Pressure -treated wood

Southern yellow pine now comes with several types of treatment options, the most common being copper azole and ACQ. Because of this variety, it’s important to follow guidelines from preservative manufacturers to ensure fasteners don’t react to the metals in the treatment. For its recommendations, the Southern Pine Council refers installers to Section 2304.9.5 of the International Building Code and Section R317.3 of the International Residential Code. In general, the council says, “codes require fasteners to be of hot-dipped, zinc-coated galvanized steel in accordance with ASTM A153, type 304 or 316 stainless steel, silicon bronze or copper.” The organization also reminds installers that fasteners and connectors in contact with each other must have the same metallic composition to avoid galvanic corrosion.

Composite

Because of the density of composites, most manufacturers require screws or compatible hidden fastening systems. Each brand comes with specific requirements for the types of allowable fasteners, and how and where composite planks can be screwed, so be sure to follow recommendations. One challenge that screw manufacturers have had to overcome is “mushrooming,” which occurs when the composite material coming out of the screw hole mushrooms over the screw head. Pre-drilling helps combat some of this, or mushrooms can be lightly tapped down. Newer screws, such as FastenMaster’s TrapEase, are designed to combat this phenomenon. Another hurdle has been the introduction of composite decking with a capstock, which is tougher to penetrate. Again, fastener manufacturers are responding with screws engineered to cut through the denser material. For example, Starborn Industries’ Cap-Tor and Cap-Tor xd have a specially engineered head designed to penetrate the surface layer, along with a triangular thread design and reverse thread section to prevent mushrooming, and an auger point tip for speed.

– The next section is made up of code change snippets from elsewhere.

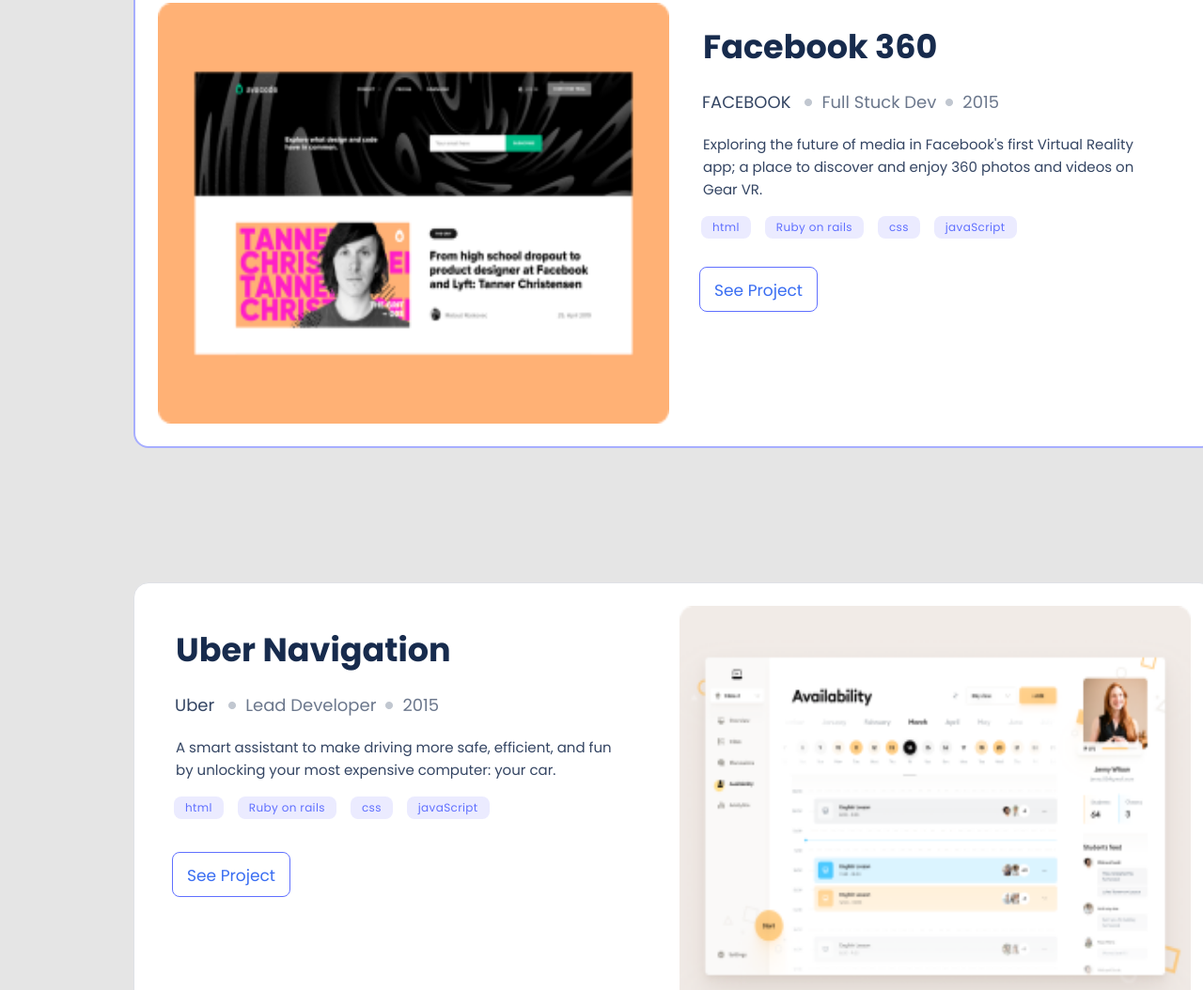
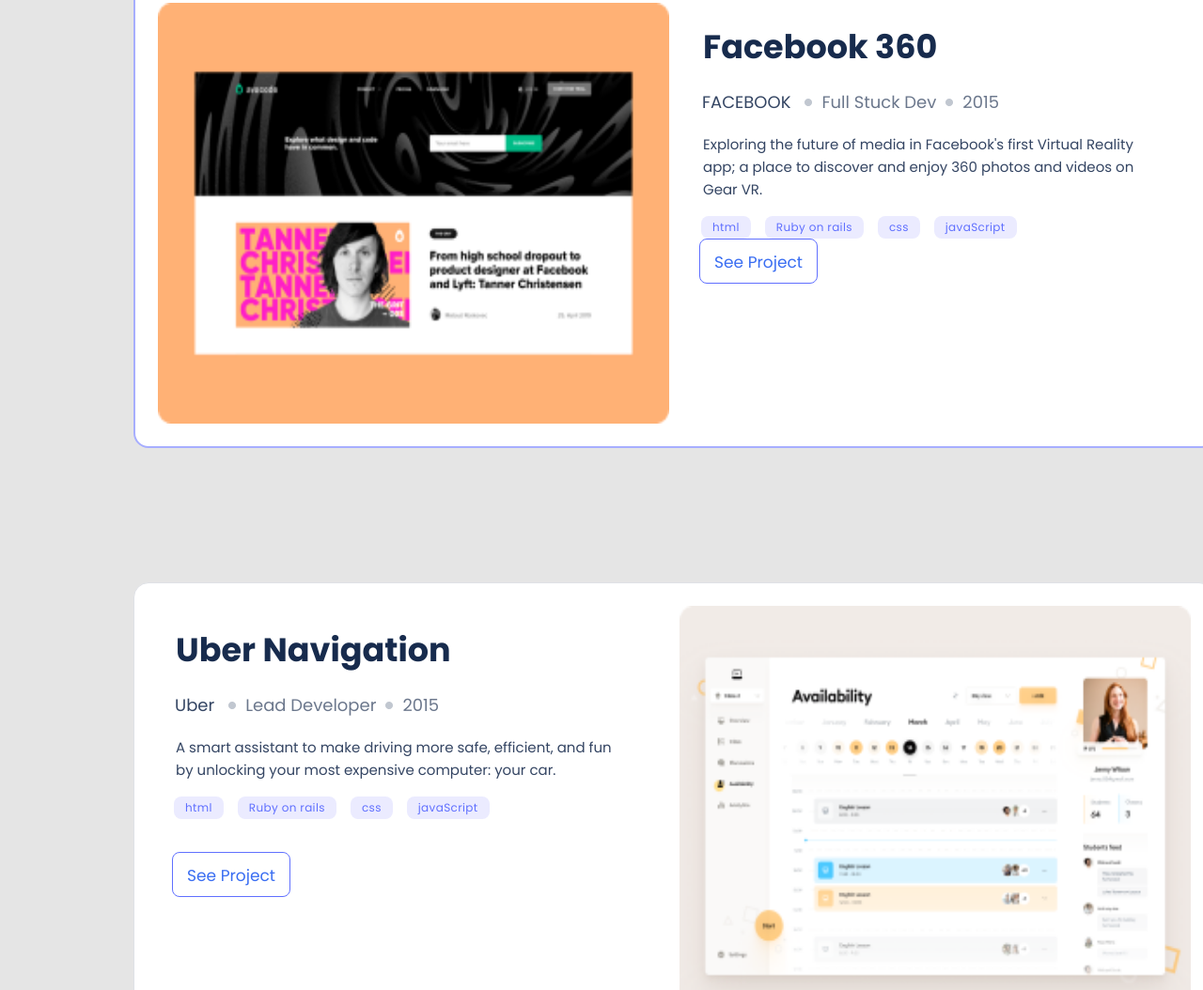
Before and after one commit to rodrigopenayo98/my-rod-porf, a website: page index.html in a window 1280 px wide. Shown: the part 2433-3487 px from the top of the page at 94% size. Drawn offline with Linux system fonts and the light colour scheme.

```diff
--- a/index.html
+++ b/index.html
@@ -216,7 +216,7 @@
               <li>css</li>
               <li>javaScript</li>
             </ul>
-            <button class="work-button work-button3" onclick="onClickProject(2)">See Project</button>
+            <button class="work-button button-corrected " onclick="onClickProject(2)">See Project</button>
           </div>
         </div>
         <div id="portfolio4" class="work multipost">
```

Hidden Options

Flush-nailing and stronger fasteners can help eliminate some of the visibility, but not all. One popular trend to limit fastener appearance is colored screws that match or blend with common deck hues. Among the multitude of options is Starborn’s Headcote and Deckfast screws, which are available in colors to match more than 100 wood and composite deck materials; a simple online tool helps dealers and installers match up brand/type to colors. Tamko offers its own branded line of color-matched screws for its composite lines, as well. Hidden fastening systems take it even further, and their availability and popularity is increasing. Most hidden systems are pricier than simply buying screws, but pay off in a more streamlined appearance. “Deck products are nicer and nicer, so it’s a shame to put a screw through the surface,” says Greg Hartman, national account manager for Tiger Claw. Some systems may take longer to install, but others may actually save time. Tiger Claw’s system, for example, uses half as many screws as traditional fastening and, since the screws are half as long, they take less time to drive in. Also, the Tiger Claw system is self-gapping. The Camo hidden fastening system from National Nail attaches wood and composite decking directly to the substructure with no required pre-drilling. The system includes a specially designed Marksman tool and driver bits.

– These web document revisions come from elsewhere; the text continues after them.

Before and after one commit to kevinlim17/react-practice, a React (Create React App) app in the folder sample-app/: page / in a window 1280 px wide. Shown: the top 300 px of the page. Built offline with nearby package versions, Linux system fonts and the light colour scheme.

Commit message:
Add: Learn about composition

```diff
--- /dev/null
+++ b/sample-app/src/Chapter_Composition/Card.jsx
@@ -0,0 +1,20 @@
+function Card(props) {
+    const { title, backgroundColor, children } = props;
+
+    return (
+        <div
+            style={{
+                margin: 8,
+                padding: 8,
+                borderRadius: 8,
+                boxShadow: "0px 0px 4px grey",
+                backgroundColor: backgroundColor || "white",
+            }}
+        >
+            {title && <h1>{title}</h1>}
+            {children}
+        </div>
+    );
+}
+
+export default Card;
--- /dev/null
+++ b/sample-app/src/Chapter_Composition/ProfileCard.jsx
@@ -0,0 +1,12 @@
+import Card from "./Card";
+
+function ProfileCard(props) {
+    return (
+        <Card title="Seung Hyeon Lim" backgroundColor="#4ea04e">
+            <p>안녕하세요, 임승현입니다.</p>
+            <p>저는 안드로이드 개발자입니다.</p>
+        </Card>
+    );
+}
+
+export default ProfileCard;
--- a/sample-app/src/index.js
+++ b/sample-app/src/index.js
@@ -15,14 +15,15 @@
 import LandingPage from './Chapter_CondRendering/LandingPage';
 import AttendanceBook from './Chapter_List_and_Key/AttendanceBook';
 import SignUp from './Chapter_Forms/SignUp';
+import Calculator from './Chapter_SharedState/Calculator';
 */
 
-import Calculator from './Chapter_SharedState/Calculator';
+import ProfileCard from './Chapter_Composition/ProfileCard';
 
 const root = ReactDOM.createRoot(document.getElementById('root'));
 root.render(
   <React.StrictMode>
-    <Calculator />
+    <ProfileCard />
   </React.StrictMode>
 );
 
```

With options like these, there is truly a fastener for every occasion, material and climate. While the choices may seem overwhelming, the breadth of fastener types available is making it easier than ever for contractors to create structures that look beautiful for years to come.

Melinda Stiefel
Melinda Stiefel